> **Exercise goal**:
The result should be every line that contains the word "ready", taken from the material.

> **Data**:
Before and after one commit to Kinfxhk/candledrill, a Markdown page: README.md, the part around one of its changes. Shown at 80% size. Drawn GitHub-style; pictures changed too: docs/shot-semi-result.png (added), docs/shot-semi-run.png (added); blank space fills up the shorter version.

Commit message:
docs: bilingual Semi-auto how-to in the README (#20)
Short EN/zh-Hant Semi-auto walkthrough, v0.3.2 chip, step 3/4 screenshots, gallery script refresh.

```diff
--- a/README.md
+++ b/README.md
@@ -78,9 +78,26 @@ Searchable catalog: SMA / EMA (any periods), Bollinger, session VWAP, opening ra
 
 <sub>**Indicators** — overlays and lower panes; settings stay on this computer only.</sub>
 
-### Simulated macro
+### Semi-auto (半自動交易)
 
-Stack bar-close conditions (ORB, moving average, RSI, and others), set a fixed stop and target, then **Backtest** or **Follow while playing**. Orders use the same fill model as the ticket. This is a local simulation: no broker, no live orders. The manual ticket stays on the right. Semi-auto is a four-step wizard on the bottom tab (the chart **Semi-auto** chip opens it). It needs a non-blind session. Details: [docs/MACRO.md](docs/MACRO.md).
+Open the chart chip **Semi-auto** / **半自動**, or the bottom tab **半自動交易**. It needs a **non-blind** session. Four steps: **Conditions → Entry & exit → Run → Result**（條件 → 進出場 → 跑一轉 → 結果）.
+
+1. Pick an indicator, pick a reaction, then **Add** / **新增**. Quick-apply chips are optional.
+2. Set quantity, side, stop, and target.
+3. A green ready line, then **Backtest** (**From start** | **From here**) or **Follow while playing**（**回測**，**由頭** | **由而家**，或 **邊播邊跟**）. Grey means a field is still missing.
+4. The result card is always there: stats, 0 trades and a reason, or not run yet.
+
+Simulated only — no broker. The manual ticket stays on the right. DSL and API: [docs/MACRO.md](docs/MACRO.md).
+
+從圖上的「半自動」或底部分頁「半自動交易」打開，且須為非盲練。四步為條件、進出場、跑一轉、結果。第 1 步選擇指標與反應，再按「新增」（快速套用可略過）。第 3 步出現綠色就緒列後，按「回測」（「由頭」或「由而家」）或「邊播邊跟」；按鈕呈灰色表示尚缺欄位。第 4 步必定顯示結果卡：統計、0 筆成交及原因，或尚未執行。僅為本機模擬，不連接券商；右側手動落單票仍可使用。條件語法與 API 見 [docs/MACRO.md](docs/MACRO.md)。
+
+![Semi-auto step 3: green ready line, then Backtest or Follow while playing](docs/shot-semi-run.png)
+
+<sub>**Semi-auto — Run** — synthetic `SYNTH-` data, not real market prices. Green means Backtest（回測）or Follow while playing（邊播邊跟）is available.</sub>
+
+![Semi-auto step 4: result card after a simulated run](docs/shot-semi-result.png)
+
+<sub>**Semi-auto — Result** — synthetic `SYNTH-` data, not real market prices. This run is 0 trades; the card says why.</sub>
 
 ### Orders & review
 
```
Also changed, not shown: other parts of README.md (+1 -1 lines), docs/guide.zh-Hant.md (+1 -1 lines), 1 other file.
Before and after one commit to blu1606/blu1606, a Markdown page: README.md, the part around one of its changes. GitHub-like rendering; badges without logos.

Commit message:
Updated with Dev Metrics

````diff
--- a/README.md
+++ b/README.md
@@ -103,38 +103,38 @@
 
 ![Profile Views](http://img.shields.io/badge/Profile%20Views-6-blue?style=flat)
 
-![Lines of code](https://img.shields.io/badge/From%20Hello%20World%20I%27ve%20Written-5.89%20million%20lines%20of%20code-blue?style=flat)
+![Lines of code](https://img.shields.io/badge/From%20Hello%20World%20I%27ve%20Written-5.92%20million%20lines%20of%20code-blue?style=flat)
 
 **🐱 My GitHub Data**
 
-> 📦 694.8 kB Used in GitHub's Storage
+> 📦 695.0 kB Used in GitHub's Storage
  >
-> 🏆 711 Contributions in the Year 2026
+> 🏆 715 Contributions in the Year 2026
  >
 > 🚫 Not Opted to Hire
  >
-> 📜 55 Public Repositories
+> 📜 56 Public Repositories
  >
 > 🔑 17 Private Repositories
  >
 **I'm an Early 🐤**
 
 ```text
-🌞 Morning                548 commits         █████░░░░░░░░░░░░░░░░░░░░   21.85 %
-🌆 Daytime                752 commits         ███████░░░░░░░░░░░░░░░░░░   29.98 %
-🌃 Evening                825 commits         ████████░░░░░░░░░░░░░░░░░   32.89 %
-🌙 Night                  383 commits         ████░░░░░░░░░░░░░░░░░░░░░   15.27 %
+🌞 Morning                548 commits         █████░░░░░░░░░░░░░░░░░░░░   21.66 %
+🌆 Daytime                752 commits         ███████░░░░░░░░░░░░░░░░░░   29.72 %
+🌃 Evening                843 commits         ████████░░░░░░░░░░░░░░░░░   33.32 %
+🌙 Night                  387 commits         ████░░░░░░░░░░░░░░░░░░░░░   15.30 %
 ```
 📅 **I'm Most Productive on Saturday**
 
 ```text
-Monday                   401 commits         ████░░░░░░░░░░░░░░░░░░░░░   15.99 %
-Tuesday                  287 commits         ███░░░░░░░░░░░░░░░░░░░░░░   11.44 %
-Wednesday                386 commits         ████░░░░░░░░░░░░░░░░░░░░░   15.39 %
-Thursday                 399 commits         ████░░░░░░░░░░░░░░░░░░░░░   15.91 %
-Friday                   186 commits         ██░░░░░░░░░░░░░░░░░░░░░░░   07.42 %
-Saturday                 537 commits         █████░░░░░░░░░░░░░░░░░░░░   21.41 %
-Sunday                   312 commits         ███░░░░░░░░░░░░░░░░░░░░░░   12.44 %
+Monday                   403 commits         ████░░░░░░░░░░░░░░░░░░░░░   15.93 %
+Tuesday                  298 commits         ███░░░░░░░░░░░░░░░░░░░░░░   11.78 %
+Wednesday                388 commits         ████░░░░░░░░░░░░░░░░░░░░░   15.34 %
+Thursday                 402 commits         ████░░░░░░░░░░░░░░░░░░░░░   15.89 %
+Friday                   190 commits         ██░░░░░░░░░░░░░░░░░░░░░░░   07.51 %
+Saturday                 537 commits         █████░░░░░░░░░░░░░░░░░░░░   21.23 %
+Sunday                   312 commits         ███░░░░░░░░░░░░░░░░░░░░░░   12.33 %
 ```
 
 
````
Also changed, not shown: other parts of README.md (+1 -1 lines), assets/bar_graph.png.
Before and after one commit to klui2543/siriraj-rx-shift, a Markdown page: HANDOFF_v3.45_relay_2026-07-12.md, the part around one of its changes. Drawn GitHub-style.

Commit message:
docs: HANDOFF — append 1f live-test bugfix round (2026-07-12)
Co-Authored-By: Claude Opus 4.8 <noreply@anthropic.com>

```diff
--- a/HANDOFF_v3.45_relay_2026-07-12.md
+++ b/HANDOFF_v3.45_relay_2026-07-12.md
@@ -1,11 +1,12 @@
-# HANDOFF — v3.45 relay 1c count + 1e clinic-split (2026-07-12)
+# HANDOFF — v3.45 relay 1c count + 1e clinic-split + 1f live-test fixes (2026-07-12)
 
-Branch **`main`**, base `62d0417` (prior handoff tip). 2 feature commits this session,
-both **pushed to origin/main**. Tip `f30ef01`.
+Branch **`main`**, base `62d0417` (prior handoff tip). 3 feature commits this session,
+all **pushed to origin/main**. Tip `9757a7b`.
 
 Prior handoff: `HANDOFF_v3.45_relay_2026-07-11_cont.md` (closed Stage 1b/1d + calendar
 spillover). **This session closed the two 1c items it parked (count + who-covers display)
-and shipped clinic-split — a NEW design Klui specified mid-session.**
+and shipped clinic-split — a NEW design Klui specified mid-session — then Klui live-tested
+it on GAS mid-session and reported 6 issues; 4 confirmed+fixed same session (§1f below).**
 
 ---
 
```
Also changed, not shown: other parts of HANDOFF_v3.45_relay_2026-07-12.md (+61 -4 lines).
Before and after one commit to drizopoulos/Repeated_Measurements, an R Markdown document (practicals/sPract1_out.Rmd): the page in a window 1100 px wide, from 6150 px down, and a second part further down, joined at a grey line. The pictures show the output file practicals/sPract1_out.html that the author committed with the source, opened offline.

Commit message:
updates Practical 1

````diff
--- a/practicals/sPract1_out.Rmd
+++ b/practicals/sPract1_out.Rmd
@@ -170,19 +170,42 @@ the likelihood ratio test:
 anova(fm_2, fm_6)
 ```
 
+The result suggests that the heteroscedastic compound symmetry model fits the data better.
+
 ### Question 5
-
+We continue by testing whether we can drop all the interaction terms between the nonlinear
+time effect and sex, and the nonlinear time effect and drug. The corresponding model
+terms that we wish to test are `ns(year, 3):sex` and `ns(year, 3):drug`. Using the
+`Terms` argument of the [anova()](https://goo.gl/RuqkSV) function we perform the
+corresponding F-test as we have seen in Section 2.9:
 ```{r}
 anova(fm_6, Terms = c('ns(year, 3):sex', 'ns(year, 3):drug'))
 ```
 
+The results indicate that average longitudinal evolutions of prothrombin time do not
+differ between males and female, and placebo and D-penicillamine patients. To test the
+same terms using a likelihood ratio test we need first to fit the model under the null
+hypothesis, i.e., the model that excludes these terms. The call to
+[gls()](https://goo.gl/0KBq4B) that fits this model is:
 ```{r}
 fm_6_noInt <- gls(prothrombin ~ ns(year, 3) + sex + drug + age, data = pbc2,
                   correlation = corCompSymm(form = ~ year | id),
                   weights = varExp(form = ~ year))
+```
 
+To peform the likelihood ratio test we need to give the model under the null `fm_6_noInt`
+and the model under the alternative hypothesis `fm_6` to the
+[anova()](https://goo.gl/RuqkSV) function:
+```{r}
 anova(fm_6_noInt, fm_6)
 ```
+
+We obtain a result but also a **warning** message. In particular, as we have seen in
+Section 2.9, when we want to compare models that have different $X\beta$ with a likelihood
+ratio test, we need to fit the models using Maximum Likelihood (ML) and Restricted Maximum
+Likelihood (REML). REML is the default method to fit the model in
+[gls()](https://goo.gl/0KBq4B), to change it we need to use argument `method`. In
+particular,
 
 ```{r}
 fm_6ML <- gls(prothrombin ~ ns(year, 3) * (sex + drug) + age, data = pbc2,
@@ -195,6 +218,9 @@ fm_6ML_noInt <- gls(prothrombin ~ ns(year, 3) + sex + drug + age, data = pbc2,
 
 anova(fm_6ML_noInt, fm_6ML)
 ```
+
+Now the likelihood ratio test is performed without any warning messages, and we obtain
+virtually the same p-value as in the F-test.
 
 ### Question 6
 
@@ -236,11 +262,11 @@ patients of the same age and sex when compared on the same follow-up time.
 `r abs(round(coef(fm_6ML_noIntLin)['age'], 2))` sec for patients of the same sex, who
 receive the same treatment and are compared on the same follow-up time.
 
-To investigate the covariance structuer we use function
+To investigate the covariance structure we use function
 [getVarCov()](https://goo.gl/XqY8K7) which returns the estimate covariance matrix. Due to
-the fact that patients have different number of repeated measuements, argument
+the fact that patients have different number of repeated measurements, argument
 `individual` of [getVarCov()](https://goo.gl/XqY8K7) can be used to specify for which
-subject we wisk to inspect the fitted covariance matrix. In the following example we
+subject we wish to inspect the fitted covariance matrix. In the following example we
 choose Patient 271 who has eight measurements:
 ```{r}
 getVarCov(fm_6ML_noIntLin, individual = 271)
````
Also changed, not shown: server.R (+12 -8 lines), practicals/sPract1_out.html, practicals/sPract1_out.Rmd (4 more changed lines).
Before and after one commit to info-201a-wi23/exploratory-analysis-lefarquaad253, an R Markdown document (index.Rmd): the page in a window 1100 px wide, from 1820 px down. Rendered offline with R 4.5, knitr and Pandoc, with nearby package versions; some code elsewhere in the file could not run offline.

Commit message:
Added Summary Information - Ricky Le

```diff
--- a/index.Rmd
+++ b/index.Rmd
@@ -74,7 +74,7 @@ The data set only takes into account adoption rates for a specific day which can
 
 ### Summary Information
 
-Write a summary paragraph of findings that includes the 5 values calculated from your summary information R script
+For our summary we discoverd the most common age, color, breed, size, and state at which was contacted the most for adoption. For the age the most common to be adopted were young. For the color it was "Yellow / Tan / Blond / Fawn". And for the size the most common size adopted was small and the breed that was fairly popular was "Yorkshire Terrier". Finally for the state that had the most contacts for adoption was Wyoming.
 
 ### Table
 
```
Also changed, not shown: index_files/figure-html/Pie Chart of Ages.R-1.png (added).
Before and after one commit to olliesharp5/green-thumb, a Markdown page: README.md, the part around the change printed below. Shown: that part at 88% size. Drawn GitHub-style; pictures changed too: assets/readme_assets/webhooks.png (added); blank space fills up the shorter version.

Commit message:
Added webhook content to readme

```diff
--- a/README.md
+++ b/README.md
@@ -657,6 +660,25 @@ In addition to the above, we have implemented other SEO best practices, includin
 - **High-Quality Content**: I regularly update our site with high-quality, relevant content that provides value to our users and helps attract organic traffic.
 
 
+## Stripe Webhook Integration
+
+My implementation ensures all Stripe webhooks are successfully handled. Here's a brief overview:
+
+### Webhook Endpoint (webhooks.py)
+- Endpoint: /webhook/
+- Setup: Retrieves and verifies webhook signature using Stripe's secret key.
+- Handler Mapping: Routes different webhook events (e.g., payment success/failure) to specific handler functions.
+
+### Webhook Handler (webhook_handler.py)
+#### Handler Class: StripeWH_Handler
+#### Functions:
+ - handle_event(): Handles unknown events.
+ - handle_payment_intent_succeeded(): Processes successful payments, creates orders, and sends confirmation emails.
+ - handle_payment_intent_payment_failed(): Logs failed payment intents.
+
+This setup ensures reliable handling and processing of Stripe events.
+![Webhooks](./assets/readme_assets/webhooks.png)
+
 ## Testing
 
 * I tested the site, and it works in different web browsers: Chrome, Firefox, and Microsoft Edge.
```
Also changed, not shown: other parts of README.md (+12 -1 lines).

> **Exercise output**:
+3. A green ready line, then **Backtest** (**From start** | **From here**) or **Follow while playing**（**回測**，**由頭** | **由而家**，或 **邊播邊跟**）. Grey means a field is still missing.
+![Semi-auto step 3: green ready line, then Backtest or Follow while playing](docs/shot-semi-run.png)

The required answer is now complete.